Just a good indication as to how fresh some of the seafood can be in a typical Hanoi market. I didn’t ask, but the eels might have been actually freshwater. No need to aerate or even cool the tanks. The turnover was quite brisk. No means of cooking food on our own, but the outdoor restaurants were just amazing in quality.
I always thought that the Taj Mahal was a unique one time wonder of the world. But there were earlier tombs almost as majestic. Here I am in front of Humayun’s tomb. This was the tomb of the Mughal Emperor Humayun in Delhi, India. Commissioned by Humayun’s first wife and chief consort, Empress Bega Begum, in 1569-70, it was designed by Persian architects Mirak Mirza Ghiyas and his son, Sayyid Muhammad.
We managed to go on a bit of a Safari in India. The park has countless small deer for the various predators to feed upon. There were about five vehicles that stopped to see this tremendous tiger slowly saunter by. In a open air jeep, we are supposed to look like and large mammal. So all small limbs and children had to remain within the confines of the vehicle. Worth the trip!
After a three hour walk up the side of a mountain, followed by a approximately 200 stairs and perhaps 68 gripes, I managed to get to the top of the foothills in India. I took a picture of the mountains through the clouds. In the far distance, you can see the Himalayas. I know there is still time, but I’m not sure if we will ever get to Nepal. At age 62, me not the Himalayas, I am no longer sure we would ever get there. Should I be satisfied with seeing the mountains off in the distance. Is close enough good enough?

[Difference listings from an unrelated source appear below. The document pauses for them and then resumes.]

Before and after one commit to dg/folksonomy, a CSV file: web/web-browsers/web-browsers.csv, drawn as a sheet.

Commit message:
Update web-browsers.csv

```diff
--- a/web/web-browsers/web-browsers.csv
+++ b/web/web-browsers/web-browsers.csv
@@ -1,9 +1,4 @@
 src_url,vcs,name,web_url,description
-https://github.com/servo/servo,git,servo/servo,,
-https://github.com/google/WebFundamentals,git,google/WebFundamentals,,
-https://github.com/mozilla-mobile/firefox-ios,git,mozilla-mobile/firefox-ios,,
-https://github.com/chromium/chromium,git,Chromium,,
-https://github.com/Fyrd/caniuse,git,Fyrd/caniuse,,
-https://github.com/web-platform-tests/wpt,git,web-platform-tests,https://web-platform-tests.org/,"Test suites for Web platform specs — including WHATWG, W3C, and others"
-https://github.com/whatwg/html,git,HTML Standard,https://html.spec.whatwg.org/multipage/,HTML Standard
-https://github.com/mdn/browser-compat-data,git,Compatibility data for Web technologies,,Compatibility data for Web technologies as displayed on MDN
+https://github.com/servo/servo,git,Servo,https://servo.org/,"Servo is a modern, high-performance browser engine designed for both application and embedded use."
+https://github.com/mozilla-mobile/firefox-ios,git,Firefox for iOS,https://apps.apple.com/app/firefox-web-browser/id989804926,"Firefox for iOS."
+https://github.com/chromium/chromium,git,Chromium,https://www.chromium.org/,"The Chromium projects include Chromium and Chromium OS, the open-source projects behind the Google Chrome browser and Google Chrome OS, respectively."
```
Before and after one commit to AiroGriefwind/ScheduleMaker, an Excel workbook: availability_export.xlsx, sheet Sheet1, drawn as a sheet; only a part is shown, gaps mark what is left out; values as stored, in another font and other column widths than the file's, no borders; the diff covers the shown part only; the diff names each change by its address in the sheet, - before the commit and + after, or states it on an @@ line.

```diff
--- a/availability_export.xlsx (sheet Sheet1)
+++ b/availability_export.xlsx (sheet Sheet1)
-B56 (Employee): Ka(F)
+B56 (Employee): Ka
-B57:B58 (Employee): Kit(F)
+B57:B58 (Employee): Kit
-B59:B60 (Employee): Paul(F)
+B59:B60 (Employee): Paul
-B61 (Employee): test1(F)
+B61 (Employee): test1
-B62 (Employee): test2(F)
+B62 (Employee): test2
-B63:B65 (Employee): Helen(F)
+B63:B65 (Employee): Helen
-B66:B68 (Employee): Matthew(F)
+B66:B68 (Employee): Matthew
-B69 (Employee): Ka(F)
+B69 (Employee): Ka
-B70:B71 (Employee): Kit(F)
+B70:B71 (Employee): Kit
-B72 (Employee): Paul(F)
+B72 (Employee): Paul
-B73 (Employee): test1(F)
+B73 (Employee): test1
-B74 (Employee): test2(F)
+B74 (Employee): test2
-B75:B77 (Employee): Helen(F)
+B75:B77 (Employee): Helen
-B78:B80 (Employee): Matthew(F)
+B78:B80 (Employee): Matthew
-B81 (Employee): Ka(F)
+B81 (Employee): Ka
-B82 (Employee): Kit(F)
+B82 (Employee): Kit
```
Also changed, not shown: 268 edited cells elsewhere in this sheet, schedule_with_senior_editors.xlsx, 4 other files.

Managed to see more mushrooms near Lake Winnipeg than I have for a while. Shown above, I came across a nice family of Bolets. Fried up these are great with steaks. Without my in house medical and risk officer nearby, I demurred from eating any this weekend.
The others I came across appeared rather toxic, although lovely to look at. These fungi of course play an integral role with the ecosystem.
A wai communicates a customary greeting in Thailand. The palms of the hands are momentarily pressed together in a prayer-like gesture with fingers pointing upwards, usually close to the chest, and the head slightly bowed.
The quick movement provides a deeply ingrained meaning. You receive a wai wherever you go and whomever you meet.
The Wai is a greeting and a way of saying goodbye. The wai shows a sign of respect and used instead of the traditional Western handshake or a wave. A wai says thanks, understanding of a situation or person, and a way to apologize. Thais wai to temples, important monuments.
I have to acknowledge MacDonalds’ attempts to fit in with the local culture. But the juxaposition of the colors, solemn stance with the clown smile just don’t seem to fit together.